Dataset excerpts
^^^^^^^^
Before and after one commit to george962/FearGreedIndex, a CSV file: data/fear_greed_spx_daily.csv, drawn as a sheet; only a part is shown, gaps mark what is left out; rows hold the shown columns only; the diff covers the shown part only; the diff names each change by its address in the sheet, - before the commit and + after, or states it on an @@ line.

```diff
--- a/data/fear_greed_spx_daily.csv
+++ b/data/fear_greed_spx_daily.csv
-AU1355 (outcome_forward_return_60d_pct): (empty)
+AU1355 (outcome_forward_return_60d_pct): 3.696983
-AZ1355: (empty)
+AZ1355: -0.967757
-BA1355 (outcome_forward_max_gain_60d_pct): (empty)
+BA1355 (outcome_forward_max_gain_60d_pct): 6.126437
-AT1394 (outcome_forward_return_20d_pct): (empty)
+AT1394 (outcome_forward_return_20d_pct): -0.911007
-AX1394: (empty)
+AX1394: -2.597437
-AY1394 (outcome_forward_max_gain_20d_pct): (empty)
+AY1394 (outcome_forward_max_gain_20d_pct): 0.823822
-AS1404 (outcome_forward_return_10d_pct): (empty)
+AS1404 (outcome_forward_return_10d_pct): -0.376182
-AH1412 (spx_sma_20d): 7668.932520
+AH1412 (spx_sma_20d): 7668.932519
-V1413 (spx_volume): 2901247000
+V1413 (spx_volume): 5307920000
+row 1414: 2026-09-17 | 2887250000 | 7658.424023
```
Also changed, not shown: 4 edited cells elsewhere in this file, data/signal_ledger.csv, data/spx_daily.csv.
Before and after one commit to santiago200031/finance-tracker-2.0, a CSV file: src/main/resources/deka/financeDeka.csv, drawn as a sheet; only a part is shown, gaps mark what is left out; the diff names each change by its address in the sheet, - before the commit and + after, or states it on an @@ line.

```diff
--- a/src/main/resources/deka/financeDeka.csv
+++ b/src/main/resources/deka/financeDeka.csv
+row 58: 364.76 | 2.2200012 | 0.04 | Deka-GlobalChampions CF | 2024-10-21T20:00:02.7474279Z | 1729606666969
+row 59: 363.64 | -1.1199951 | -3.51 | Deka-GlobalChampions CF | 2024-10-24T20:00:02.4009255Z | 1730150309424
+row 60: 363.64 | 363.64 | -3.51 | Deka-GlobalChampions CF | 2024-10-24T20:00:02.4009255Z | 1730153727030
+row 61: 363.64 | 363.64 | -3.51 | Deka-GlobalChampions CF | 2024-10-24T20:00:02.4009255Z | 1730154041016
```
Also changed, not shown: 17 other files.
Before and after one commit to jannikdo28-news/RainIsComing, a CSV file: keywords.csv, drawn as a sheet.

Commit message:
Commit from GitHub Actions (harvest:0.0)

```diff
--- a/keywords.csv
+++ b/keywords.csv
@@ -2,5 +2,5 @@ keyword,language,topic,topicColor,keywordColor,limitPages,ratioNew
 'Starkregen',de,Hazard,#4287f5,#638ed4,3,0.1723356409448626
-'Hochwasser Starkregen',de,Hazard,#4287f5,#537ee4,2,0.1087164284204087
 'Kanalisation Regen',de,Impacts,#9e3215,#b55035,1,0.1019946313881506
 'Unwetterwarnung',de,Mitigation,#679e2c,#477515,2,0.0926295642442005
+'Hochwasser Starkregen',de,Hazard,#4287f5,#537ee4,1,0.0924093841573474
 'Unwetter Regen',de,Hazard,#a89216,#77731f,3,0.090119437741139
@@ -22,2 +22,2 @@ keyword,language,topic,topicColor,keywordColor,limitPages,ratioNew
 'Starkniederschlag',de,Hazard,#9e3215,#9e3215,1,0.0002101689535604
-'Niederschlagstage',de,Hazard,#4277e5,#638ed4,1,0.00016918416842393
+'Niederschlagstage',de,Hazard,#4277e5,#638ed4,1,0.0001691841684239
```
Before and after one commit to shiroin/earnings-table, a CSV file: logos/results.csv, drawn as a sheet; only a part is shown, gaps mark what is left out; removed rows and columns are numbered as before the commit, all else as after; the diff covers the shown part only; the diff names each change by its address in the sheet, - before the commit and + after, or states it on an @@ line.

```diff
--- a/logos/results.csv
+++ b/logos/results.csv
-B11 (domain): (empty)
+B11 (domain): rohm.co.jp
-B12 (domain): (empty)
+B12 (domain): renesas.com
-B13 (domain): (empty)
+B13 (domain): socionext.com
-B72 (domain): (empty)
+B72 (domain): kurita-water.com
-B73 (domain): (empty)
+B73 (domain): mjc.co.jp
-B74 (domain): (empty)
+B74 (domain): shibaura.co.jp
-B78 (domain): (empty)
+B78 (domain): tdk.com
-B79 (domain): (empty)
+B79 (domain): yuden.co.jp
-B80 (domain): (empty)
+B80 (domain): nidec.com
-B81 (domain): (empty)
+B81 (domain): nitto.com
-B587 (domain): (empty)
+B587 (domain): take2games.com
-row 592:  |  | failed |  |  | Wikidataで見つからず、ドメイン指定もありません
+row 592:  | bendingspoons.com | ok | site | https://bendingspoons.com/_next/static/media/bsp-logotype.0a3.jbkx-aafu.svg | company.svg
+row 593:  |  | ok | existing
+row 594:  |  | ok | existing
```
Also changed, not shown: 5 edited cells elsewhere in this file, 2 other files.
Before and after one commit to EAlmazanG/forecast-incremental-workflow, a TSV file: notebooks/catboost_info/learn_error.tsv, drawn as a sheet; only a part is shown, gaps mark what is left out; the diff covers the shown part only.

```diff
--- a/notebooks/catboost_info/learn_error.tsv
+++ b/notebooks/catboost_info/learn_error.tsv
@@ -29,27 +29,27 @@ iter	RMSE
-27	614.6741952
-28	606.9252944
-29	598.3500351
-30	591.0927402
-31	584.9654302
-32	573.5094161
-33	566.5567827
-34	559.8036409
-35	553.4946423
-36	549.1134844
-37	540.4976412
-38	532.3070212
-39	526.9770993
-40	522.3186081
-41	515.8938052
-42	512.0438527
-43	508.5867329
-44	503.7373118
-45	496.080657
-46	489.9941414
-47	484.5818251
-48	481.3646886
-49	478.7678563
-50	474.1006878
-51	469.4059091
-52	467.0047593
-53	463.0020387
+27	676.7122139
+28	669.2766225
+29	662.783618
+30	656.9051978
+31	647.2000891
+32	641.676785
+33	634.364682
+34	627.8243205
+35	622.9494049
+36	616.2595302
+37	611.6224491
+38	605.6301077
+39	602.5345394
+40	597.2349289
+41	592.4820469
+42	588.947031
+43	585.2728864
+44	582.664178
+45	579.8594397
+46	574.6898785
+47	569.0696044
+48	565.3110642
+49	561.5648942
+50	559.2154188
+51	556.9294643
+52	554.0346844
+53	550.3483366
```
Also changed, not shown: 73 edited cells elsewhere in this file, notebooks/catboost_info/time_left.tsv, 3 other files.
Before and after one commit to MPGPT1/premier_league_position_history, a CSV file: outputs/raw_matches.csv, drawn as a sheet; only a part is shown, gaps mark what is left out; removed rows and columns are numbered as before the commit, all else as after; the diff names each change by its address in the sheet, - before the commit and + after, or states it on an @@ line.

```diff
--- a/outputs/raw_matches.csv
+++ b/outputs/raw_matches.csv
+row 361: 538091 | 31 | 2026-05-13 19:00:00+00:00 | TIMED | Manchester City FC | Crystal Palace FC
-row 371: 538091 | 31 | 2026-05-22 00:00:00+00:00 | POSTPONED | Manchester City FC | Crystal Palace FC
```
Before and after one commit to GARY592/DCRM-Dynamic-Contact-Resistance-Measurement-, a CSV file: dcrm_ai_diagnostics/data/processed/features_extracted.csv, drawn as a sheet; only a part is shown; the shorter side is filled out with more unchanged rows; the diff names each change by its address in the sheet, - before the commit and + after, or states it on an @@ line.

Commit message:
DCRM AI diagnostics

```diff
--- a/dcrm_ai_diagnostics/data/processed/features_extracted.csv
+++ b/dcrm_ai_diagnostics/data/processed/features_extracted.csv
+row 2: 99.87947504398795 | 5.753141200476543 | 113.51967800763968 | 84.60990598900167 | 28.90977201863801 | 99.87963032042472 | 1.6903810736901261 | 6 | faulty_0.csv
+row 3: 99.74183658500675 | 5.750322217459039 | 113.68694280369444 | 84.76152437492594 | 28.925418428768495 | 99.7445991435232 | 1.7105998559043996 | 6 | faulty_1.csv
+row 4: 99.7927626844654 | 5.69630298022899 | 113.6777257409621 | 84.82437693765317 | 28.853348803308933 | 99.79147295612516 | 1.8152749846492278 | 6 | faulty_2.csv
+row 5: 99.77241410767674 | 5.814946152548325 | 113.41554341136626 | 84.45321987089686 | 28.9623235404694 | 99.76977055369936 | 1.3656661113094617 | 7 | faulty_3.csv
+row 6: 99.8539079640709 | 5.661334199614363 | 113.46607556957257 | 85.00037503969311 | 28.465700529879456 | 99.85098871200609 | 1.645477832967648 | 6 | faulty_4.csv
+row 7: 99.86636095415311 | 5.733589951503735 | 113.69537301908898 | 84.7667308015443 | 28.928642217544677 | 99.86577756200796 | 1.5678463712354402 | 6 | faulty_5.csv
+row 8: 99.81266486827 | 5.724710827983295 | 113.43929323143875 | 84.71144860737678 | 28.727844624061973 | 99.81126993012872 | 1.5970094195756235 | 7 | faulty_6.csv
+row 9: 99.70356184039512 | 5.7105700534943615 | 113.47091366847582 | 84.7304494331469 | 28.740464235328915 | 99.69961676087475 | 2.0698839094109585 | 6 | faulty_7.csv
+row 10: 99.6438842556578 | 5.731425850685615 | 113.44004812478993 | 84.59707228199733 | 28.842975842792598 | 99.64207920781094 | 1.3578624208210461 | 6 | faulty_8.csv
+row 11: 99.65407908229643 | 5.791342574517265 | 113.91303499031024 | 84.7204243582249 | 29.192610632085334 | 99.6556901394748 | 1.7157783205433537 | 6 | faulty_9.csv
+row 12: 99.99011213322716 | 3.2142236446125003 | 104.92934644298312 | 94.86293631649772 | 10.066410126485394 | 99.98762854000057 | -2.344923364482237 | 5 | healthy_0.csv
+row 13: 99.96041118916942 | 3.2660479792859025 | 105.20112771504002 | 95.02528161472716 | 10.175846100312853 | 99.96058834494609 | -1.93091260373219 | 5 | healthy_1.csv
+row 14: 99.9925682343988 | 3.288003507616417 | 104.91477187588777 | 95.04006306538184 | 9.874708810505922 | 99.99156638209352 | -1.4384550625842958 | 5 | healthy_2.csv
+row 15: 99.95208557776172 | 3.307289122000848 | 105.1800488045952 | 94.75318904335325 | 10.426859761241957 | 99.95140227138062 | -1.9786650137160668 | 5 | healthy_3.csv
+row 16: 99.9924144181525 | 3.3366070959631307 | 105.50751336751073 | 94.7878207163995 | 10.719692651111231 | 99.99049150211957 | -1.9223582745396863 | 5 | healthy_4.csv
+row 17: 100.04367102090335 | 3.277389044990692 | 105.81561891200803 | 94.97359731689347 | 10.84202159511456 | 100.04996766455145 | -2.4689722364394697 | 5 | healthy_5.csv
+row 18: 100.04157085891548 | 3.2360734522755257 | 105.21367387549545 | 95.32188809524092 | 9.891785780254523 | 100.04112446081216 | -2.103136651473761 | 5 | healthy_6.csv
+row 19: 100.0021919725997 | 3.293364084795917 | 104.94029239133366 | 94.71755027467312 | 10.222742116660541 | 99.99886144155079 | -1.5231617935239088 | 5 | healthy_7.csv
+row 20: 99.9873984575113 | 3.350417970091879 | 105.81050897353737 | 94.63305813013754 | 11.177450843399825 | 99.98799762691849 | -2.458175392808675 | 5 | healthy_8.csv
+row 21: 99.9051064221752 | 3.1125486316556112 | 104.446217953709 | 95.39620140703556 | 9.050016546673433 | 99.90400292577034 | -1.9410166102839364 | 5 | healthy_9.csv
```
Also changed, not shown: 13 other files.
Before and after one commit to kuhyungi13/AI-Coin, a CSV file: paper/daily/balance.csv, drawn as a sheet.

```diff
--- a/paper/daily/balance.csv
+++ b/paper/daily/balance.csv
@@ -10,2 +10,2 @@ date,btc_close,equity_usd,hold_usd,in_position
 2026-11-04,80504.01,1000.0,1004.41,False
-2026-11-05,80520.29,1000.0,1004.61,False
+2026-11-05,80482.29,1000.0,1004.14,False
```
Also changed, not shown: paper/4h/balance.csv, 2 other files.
^^^^^^^^
The problem =>
Every line in the records above that contains the word "files" should be copied out.

Solution to this problem =>
Also changed, not shown: 17 other files.
Also changed, not shown: 5 edited cells elsewhere in this file, 2 other files.
Also changed, not shown: 73 edited cells elsewhere in this file, notebooks/catboost_info/time_left.tsv, 3 other files.
Also changed, not shown: 13 other files.
Also changed, not shown: paper/4h/balance.csv, 2 other files.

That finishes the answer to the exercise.